**TO DO**
Take the data below and extract the lines from the one with "Before and after one commit to patrickcanny/cannonball, a" to the one with "Added basic user creation page", inclusive, exactly as written.

SOURCE DATA START

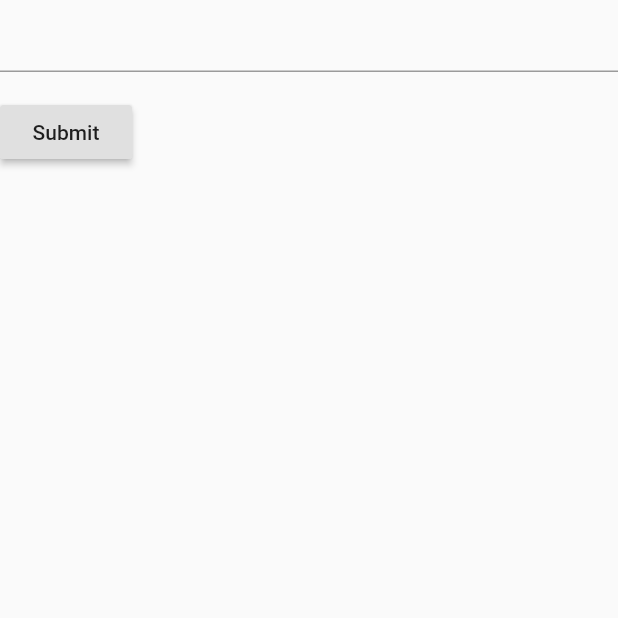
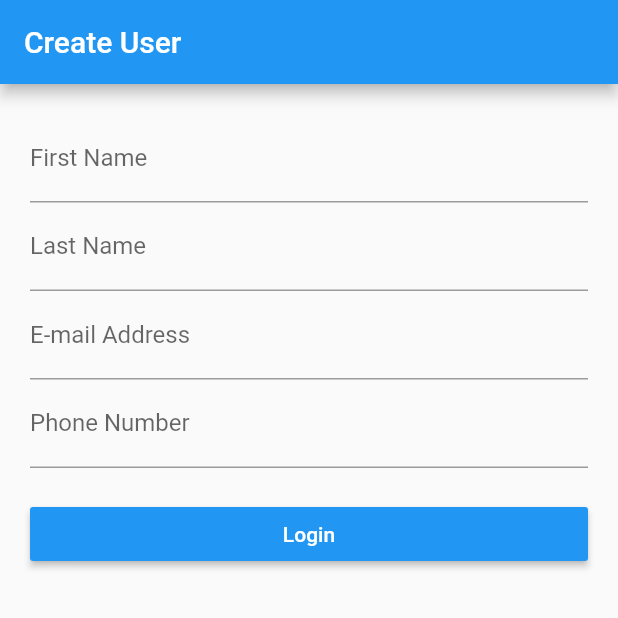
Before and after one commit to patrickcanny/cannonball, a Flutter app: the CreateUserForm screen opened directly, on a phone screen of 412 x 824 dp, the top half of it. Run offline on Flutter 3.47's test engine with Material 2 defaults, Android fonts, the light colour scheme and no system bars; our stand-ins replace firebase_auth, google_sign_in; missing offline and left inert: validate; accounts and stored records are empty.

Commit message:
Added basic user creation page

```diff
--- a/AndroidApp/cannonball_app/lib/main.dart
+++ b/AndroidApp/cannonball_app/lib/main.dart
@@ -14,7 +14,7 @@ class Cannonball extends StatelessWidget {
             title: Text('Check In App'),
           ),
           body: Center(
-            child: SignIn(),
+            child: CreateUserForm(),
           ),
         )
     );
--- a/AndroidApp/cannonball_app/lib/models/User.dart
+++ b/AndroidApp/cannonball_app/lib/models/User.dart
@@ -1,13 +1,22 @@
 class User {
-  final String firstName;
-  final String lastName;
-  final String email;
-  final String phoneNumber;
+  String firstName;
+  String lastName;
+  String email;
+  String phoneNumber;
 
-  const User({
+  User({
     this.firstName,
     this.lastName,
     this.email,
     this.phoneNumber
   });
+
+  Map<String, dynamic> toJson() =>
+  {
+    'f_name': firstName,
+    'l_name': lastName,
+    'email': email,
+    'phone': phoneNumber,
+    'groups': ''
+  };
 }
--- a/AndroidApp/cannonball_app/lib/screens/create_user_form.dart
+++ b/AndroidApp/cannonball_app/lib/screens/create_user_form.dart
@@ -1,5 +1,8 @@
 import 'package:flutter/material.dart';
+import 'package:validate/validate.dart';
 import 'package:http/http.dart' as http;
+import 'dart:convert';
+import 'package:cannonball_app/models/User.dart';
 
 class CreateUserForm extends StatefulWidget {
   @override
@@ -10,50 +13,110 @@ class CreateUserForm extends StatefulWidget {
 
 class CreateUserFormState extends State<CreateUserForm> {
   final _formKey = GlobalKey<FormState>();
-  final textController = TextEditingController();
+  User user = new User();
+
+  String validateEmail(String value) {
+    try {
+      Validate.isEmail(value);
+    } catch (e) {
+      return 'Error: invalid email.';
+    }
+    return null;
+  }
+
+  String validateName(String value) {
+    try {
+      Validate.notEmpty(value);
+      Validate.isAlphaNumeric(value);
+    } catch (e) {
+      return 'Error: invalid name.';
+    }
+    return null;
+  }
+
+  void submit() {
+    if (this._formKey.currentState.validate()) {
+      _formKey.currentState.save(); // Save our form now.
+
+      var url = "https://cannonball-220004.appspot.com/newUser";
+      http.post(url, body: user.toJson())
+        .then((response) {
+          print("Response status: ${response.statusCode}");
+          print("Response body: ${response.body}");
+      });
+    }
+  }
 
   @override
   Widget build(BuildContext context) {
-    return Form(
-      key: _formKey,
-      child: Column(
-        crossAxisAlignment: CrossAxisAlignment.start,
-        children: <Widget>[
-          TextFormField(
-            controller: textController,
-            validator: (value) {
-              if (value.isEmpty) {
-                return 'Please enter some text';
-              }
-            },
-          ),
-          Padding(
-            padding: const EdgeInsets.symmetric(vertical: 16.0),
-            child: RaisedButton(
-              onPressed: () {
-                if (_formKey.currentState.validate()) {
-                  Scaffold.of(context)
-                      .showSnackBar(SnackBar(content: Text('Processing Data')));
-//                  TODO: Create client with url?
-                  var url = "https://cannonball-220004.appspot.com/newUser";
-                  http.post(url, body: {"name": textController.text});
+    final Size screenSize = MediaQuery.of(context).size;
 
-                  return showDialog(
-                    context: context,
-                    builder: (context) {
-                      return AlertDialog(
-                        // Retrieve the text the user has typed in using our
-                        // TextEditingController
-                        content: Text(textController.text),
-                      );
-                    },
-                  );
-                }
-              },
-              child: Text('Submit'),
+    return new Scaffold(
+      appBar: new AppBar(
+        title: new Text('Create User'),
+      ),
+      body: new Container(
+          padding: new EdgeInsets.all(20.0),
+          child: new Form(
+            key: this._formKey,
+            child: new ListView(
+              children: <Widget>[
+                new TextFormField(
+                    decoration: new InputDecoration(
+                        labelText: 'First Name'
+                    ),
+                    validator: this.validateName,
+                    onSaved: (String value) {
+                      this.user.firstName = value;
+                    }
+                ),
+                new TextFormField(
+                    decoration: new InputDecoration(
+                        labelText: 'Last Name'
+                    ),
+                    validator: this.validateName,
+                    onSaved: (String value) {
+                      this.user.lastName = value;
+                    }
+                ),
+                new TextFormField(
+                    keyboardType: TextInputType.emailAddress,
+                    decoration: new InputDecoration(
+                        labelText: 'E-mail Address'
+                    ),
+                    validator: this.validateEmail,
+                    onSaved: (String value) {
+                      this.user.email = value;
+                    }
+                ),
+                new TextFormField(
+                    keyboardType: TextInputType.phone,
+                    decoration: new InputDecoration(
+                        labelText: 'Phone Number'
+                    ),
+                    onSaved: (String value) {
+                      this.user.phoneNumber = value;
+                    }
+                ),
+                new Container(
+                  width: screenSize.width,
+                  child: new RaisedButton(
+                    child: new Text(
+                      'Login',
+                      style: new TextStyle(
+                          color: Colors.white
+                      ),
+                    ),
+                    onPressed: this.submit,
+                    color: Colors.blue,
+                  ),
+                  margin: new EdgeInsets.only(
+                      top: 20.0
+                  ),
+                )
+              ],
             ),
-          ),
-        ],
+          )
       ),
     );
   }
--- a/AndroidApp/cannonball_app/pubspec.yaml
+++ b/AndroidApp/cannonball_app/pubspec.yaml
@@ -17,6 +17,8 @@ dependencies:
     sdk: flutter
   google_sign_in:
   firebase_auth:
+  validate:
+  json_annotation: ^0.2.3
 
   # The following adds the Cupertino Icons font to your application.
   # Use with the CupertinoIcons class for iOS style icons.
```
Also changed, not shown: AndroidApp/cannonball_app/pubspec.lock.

SOURCE DATA END
SOURCE DATA START

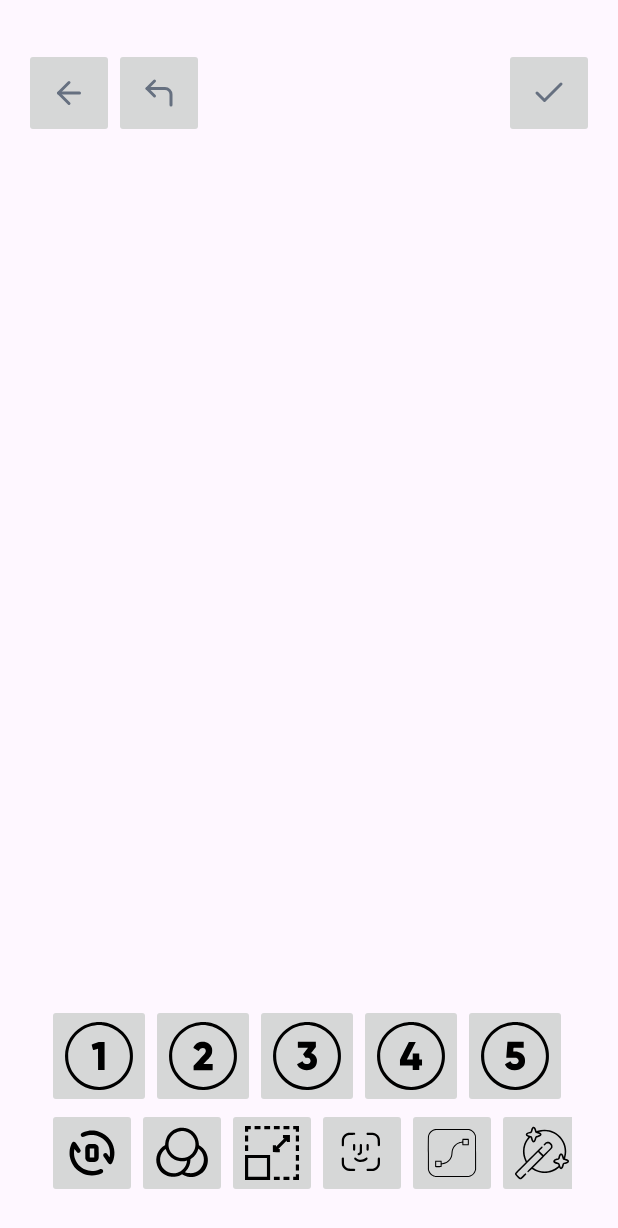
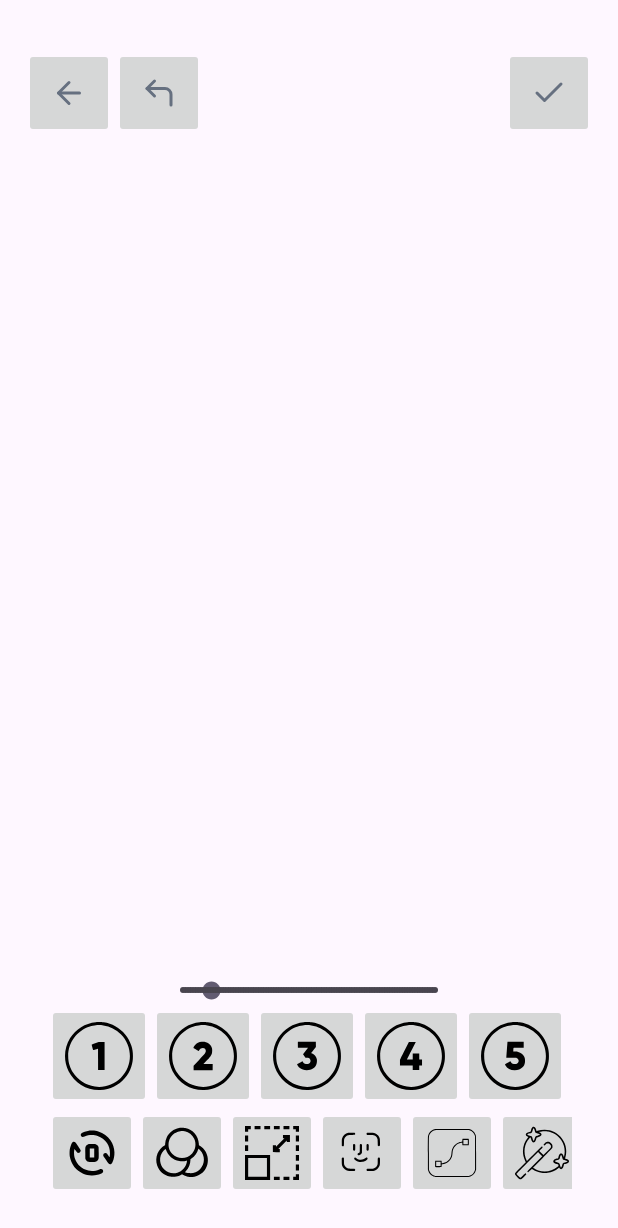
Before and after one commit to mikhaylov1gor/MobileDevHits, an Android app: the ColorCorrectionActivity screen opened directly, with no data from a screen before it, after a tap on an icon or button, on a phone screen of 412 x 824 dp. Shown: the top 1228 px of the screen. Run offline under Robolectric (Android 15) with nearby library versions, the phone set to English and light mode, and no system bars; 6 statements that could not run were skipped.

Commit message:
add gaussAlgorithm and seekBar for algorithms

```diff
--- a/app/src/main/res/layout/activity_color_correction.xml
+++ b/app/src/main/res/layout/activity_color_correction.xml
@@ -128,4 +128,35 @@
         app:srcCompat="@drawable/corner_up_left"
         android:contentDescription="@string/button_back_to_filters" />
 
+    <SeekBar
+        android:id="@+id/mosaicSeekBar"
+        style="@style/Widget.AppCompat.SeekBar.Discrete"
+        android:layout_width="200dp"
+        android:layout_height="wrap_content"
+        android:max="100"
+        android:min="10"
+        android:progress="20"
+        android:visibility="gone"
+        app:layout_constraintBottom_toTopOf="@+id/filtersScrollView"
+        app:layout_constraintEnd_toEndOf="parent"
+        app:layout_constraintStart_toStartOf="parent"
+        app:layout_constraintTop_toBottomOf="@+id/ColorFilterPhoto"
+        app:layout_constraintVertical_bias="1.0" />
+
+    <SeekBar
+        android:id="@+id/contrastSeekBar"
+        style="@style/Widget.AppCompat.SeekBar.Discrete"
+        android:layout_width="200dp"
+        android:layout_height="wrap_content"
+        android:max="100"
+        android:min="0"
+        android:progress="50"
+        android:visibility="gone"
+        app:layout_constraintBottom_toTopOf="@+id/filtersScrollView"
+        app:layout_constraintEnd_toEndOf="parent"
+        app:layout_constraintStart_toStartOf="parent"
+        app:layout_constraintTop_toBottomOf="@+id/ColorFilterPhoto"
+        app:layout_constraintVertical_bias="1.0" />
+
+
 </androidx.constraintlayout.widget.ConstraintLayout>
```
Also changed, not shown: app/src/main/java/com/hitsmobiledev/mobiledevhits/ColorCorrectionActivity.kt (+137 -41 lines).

SOURCE DATA END

**FINISHED EXERCISE**
Before and after one commit to patrickcanny/cannonball, a Flutter app: the CreateUserForm screen opened directly, on a phone screen of 412 x 824 dp, the top half of it. Run offline on Flutter 3.47's test engine with Material 2 defaults, Android fonts, the light colour scheme and no system bars; our stand-ins replace firebase_auth, google_sign_in; missing offline and left inert: validate; accounts and stored records are empty.

Commit message:
Added basic user creation page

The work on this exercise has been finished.